YVONNE MALDONADO: It's been difficult. And most heartbreaking, I think, are the children who are immunocompromised who have other underlying conditions, who can't be vaccinated yet. And so it will be a welcome opportunity for families to vaccinate their young children as they have been able to do for their older kids.

STEIN: But, you know, there are still lots of questions about all this.

SUMMERS: What sorts of questions are there?

STEIN: Well, you know, Moderna also says the vaccine was only about 40% effective against the omicron variant in terms of protecting the kids against catching the virus and getting mildly or moderately ill. That's not unexpected since the adult vaccine doesn't work as well against omicron either, but it's not great. So the company says it plans to test a third dose, a booster, to see if that helps. And while the immune response should be enough to do the most important thing, you know, keep kids from getting seriously ill, that hasn't actually been proven yet. And even if it does, you know, no one knows really how long that protection might last. I talked about this with Dr. Jesse Goodman. He's a former top FDA scientist who's now at Georgetown University.

JESSE GOODMAN: I would say these are promising results. It's not a home run because it doesn't eliminate most infections, but it's promising.

STEIN: Goodman also says Moderna's study wasn't big enough to totally rule out any side effects, you know, like a rare heart inflammation that sometimes occurs among younger men.

SUMMERS: All right, Rob, so where do we go from here? What happens next?

STEIN: Moderna plans to formally ask the FDA for emergency authorization within weeks. The FDA would probably convene outside advisers to put the company's case under a microscope and decide whether or not to recommend a go-ahead.

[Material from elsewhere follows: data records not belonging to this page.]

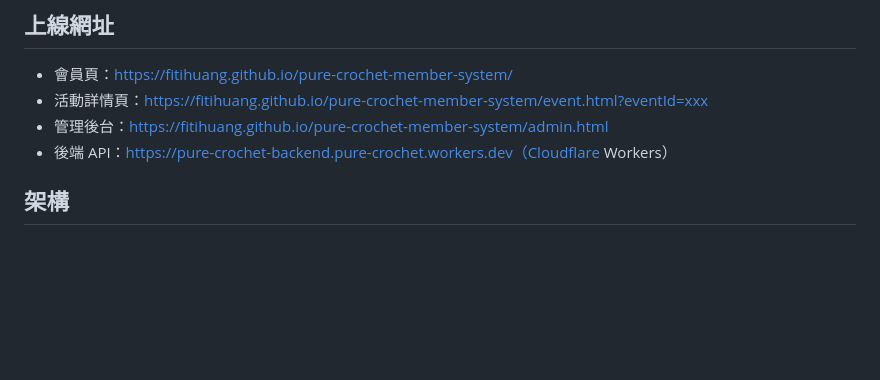
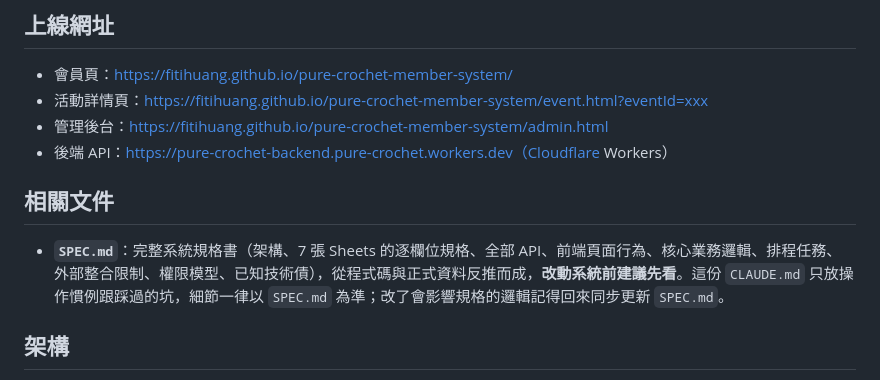
Before and after one commit to fitihuang/pure-crochet-member-system, a Markdown page: CLAUDE.md, the part around the change. Rendered like a GitHub page; blank space fills up the shorter version.

Commit message:
CLAUDE.md 加上指向 SPEC.md 的文件連結
Co-Authored-By: Claude Sonnet 5 <noreply@anthropic.com>

```diff
--- a/CLAUDE.md
+++ b/CLAUDE.md
@@ -8,6 +8,10 @@
 - 活動詳情頁：https://fitihuang.github.io/pure-crochet-member-system/event.html?eventId=xxx
 - 管理後台：https://fitihuang.github.io/pure-crochet-member-system/admin.html
 - 後端 API：https://pure-crochet-backend.pure-crochet.workers.dev（Cloudflare Workers）
+
+## 相關文件
+
+- **`SPEC.md`**：完整系統規格書（架構、7 張 Sheets 的逐欄位規格、全部 API、前端頁面行為、核心業務邏輯、排程任務、外部整合限制、權限模型、已知技術債），從程式碼與正式資料反推而成，**改動系統前建議先看**。這份 `CLAUDE.md` 只放操作慣例跟踩過的坑，細節一律以 `SPEC.md` 為準；改了會影響規格的邏輯記得回來同步更新 `SPEC.md`。
 
 ## 架構
 
```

If it does, the CDC would then weigh in. All that could happen pretty fast. And Pfizer's expected to announce the results of a third dose of its pediatric vaccine soon, too. But these shots have to be given three or four weeks apart and then probably followed by a third shot months later. So it'll probably take time to get all these little ones fully vaccinated. And the big question is, how much of a demand will there really be at this point?

SUMMERS: Rob, in the few seconds we have left, what do we know about that?

STEIN: You know, many parents clearly can't wait to vaccinate their kids, but it's already been hard to convince most to vaccinate their older kids; less than a third have done it. And with the omicron surge waning, there may be even less a sense of urgency for many, especially since kids don't tend to get that sick.

SUMMERS: NPR health correspondent Rob Stein, thank you.

STEIN: Sure thing. Transcript provided by NPR, Copyright NPR.

Rob Stein is a correspondent and senior editor on NPR's science desk.